Increasing the number of volunteers who, like you, serve on a board, commission, or advisory council (VOCABs) is an AARP priority, because VOCABs give AARP a seat and a voice at the table on important policy issues in communities and professions. By serving on a board, you are in a position to:
- encourage other AARP volunteers to join a board that interests them;
- invite other board members to join AARP or become a volunteer;
- offer AARP services and expertise to further the board’s effectiveness, such as by scheduling occasional––or regular––presentations by specially trained AARP volunteers who can share policies and best practices.
In the process of establishing a partnership with AARP, a board or commission can rest assured that AARP will help volunteers with periodic training and updates in whatever fields they represent; e.g., caregiving, fraud, livability. The point is that no one organization stands alone. The source of its power is its members, volunteers, and partnerships.

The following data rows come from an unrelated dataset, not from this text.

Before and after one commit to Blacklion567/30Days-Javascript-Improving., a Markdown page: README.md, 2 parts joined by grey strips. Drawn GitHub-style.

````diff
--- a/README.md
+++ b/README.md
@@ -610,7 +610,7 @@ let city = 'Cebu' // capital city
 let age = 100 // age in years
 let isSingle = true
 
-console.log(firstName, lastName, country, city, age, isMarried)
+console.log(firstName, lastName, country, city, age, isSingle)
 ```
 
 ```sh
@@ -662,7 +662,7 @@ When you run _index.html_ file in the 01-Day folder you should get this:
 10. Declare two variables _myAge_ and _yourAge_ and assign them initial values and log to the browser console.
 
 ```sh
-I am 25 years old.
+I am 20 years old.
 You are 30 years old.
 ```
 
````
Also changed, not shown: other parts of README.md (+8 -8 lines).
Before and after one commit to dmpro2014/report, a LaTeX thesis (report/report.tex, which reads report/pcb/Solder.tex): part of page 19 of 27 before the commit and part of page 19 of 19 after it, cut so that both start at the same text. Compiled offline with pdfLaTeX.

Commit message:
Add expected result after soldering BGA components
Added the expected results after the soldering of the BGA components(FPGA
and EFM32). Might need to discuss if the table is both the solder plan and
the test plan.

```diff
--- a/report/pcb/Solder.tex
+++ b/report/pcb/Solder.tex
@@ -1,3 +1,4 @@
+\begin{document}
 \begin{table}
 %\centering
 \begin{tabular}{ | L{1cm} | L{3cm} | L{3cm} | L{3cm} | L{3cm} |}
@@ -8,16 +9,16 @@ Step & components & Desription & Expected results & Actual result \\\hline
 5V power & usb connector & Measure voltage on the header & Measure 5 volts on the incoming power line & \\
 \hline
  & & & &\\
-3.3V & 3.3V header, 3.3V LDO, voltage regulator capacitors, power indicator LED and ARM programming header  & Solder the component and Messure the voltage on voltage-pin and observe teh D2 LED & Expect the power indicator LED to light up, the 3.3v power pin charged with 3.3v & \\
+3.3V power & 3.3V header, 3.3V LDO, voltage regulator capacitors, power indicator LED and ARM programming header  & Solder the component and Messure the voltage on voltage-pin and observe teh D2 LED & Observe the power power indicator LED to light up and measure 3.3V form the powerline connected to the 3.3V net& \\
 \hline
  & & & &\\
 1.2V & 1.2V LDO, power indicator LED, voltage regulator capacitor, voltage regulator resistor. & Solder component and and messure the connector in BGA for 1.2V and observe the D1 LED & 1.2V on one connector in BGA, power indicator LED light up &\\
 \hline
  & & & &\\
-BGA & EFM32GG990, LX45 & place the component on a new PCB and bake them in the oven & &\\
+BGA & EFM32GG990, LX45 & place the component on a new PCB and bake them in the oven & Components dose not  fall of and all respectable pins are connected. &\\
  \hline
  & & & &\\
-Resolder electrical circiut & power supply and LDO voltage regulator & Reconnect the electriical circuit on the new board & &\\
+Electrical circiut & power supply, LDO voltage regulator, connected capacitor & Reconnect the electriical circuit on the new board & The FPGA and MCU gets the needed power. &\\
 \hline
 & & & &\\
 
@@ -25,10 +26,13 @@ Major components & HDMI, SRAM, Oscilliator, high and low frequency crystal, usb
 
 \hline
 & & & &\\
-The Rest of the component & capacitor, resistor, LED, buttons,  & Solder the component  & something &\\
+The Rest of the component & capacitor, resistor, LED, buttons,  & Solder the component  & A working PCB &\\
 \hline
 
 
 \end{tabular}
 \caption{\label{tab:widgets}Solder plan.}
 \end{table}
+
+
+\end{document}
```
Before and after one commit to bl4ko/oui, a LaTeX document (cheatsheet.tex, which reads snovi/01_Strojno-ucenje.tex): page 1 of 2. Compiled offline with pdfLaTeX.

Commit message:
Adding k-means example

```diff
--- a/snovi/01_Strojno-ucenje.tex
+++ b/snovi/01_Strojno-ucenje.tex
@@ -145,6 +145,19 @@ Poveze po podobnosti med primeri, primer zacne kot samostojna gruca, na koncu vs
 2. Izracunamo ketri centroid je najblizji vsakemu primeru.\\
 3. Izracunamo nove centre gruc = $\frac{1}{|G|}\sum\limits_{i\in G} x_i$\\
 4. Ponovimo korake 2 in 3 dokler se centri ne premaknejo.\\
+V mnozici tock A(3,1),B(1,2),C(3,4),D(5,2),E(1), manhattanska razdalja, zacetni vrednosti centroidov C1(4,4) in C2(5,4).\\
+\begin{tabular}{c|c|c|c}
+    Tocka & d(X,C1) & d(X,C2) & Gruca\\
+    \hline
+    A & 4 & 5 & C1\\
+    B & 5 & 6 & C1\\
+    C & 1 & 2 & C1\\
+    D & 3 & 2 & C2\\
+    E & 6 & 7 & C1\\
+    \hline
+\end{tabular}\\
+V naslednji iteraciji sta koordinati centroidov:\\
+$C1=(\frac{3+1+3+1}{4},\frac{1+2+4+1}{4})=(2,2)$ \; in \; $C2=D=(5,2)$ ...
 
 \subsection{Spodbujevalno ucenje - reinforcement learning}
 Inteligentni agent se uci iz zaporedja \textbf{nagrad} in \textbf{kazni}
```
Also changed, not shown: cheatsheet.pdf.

AARP creates real possibilities by connecting people with others, in part through information that helps equip people to live their best lives.